- Scientists have discovered the deadly
trigger that can initiate uncontrolled mucus production, a malady that
kills millions of people a year by blocking their airways. Chronic bronchitis,
cystic fibrosis and acute asthma, all caused by blocked airways, affect
about 20 million people in the U.S. There are no known cures.
- The new finding by researchers at the
University of California San Francisco points to a straightforward strategy
to prevent mucus from accumulating and blocking airways. The researchers
found that a well-studied cell messenger signals a mucus-producing gene
to turn on, and they suggest that drugs targeting this messenger can keep
the gene switched off.
- "Hypersecretory diseases like cystic
fibrosis and chronic bronchitis take a terrible toll, but no drugs have
ever been developed to cure them," said Jay Nadel, M.D., UCSF professor
of medicine and physiology. "Now that we know the chemical cascade
that activates this mucus gene we should be able to develop strategies
to control mucus production and prevent it from blocking airways."
Nadel is senior author of a report on the research appearing in the current
issue of the Proceedings of the National Academy of Sciences.
- Hypersecretory diseases have been untreatable
because no one knew what triggered mucus-producing genes, nor how to block
this action. In these diseases, epithelial cells develop into mucus-filled
"goblet" cells, and when the goblet cells secrete the viscous
mucus, it expands many hundred-fold in the water along the airway surface,
blocking small air passages.
- "Victims literally drown in their
own secretions," Nadel explained. In the UCSF research, rats that
were induced to turn on mucus genes developed goblet cells. But when the
animals were treated with a drug to block a cell messenger known as tyrosine
kinase, the mucus genes were turned off. Nadel hopes further animal studies
and then clinical trials of this strategy will lead quickly to the first
effective treatment to arrest the deadly mucus buildup of hypersecretory
- The UCSF researchers discovered that
a mucus gene called MUC5AC is activated by a sequence of molecular interactions
that starts on the surface of airway epithelial cells. In a series of experiments
with rats and with human cells in culture, they found that a protein known
as epidermal growth factor receptor, or EGF-R, triggers the sequence of
chemical steps. EGF-R is not common in the airways but another molecule,
known as tumor necrosis factor alpha, stimulates production of EGF-R in
airway epithelial cells.
- Once present, EGF-R is activated by binding
with two other molecules, called epidermal growth factor and transforming
growth factor alpha. Like EGF-R, these molecules are not common in healthy
airways, but are produced when tissues become inflamed by such insults
as cigarette smoke or some bacteria and viruses, Nadel explained.
- In the UCSF experiments, once EGF-R binds

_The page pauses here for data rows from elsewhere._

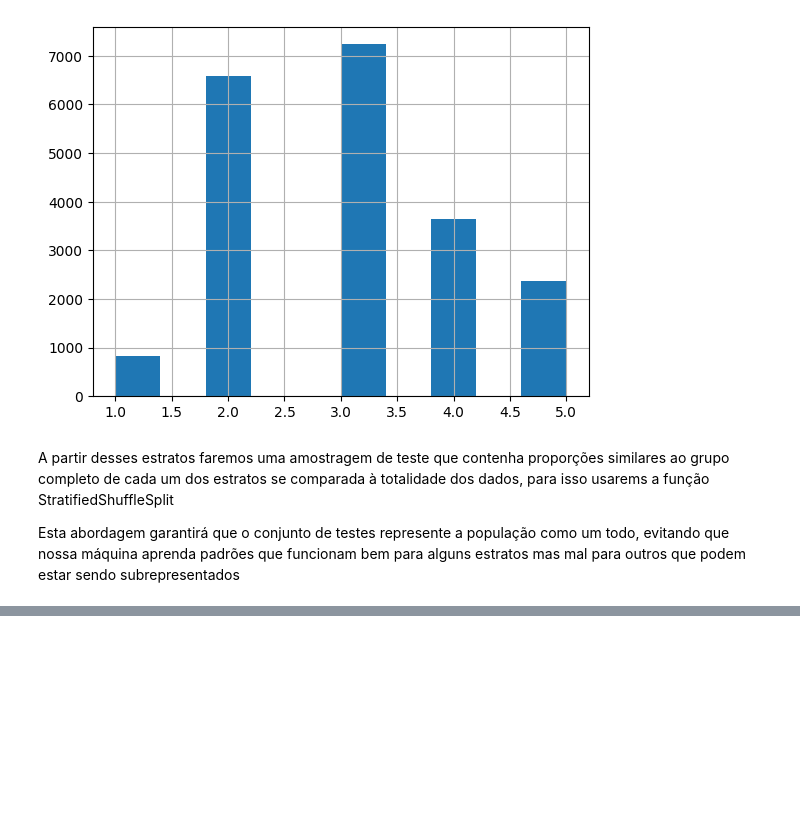
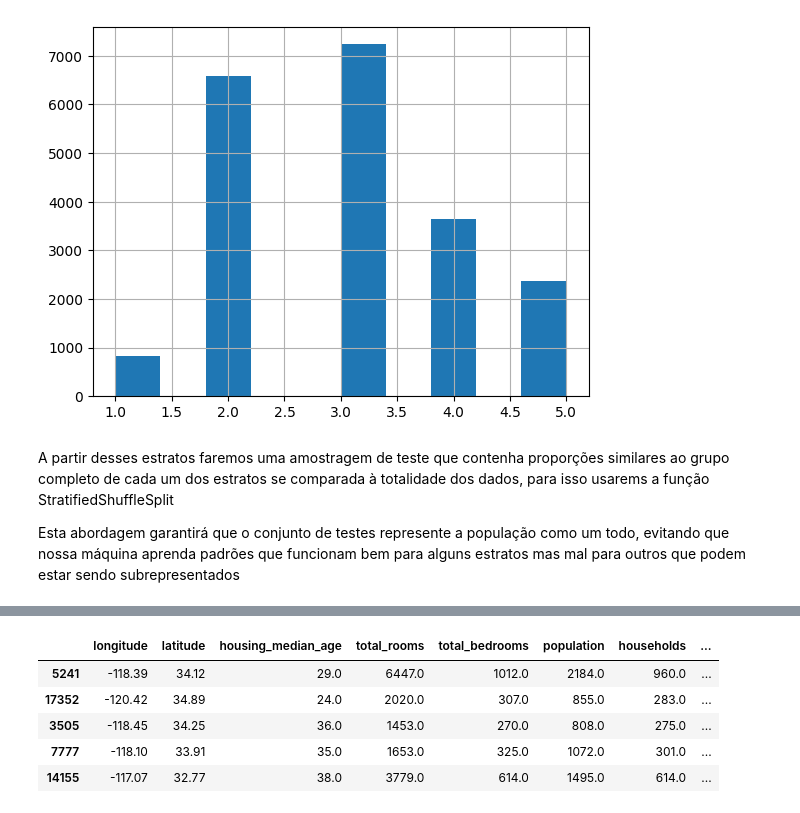
Before and after one commit to MatzkinGurza/MLStudies_Regression_Repo, a Jupyter notebook: Cap2Regressor.ipynb, the cells around one changed output, grey strips where cells are left out. Saved outputs shown, nothing was run; the diff lists cells and outputs as text; code cells hidden in the pictures; blank space fills up the shorter version.

```diff
--- a/Cap2Regressor.ipynb
+++ b/Cap2Regressor.ipynb
@@ -141,0 +162,9 @@ Esta abordagem garantirá que o conjunto de testes represente a população como
+# %%
+strat_test_set.head()
+# %% [output]
+|  | longitude | latitude | housing_median_age | total_rooms | total_bedrooms | population | households | ... |
+| 5241 | -118.39 | 34.12 | 29.0 | 6447.0 | 1012.0 | 2184.0 | 960.0 | ... |
+| 17352 | -120.42 | 34.89 | 24.0 | 2020.0 | 307.0 | 855.0 | 283.0 | ... |
+| 3505 | -118.45 | 34.25 | 36.0 | 1453.0 | 270.0 | 808.0 | 275.0 | ... |
+| 7777 | -118.10 | 33.91 | 35.0 | 1653.0 | 325.0 | 1072.0 | 301.0 | ... |
+| 14155 | -117.07 | 32.77 | 38.0 | 3779.0 | 614.0 | 1495.0 | 614.0 | ... |
```
Also changed, not shown: parts of 9 cells of this notebook.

to its two molecular partners, or ligands, the EGF receptor complex sends
a signal to the cell nucleus to turn on the mucus gene, MUC5AC. The messenger,
the researchers found, is a much-studied enzyme known as EGF receptor tyrosine
- The site where the mucus production sequence
begins had not been known before, nor had the role of tyrosine kinase as
the key "second messenger" in this cascade that triggers the
mucus gene. Tyrosine kinase serves as a signal in many internal cellular
communications, making it a promising target for potential drugs to control
messages gone awry.
- (A clinical trial directed by other researchers
is already testing a drug that suppresses the tyrosine kinase messenger
in order to block cancer proliferation.)
- Lead author on the PNAS report is Kiyoshi
Takeyama, M.D., Ph.D., postdoctoral scientist at UCSF's Cardiovascular
Research Institute (CVRI). Other research team members and co-authors on
the report, all at UCSF, are Karim Dabbagh, Ph.D., postdoctoral scientist
at the CVRI; Heung-Man Lee, M.D., Ph.D., associate professor, and Carlos
Agusti, M.D., Ph.D., assistant professor, both of medicine and physiology.
Also: James Lausier, Iris Ukei and Kathleen Grattan, UCSF technicians in
medicine and physiology.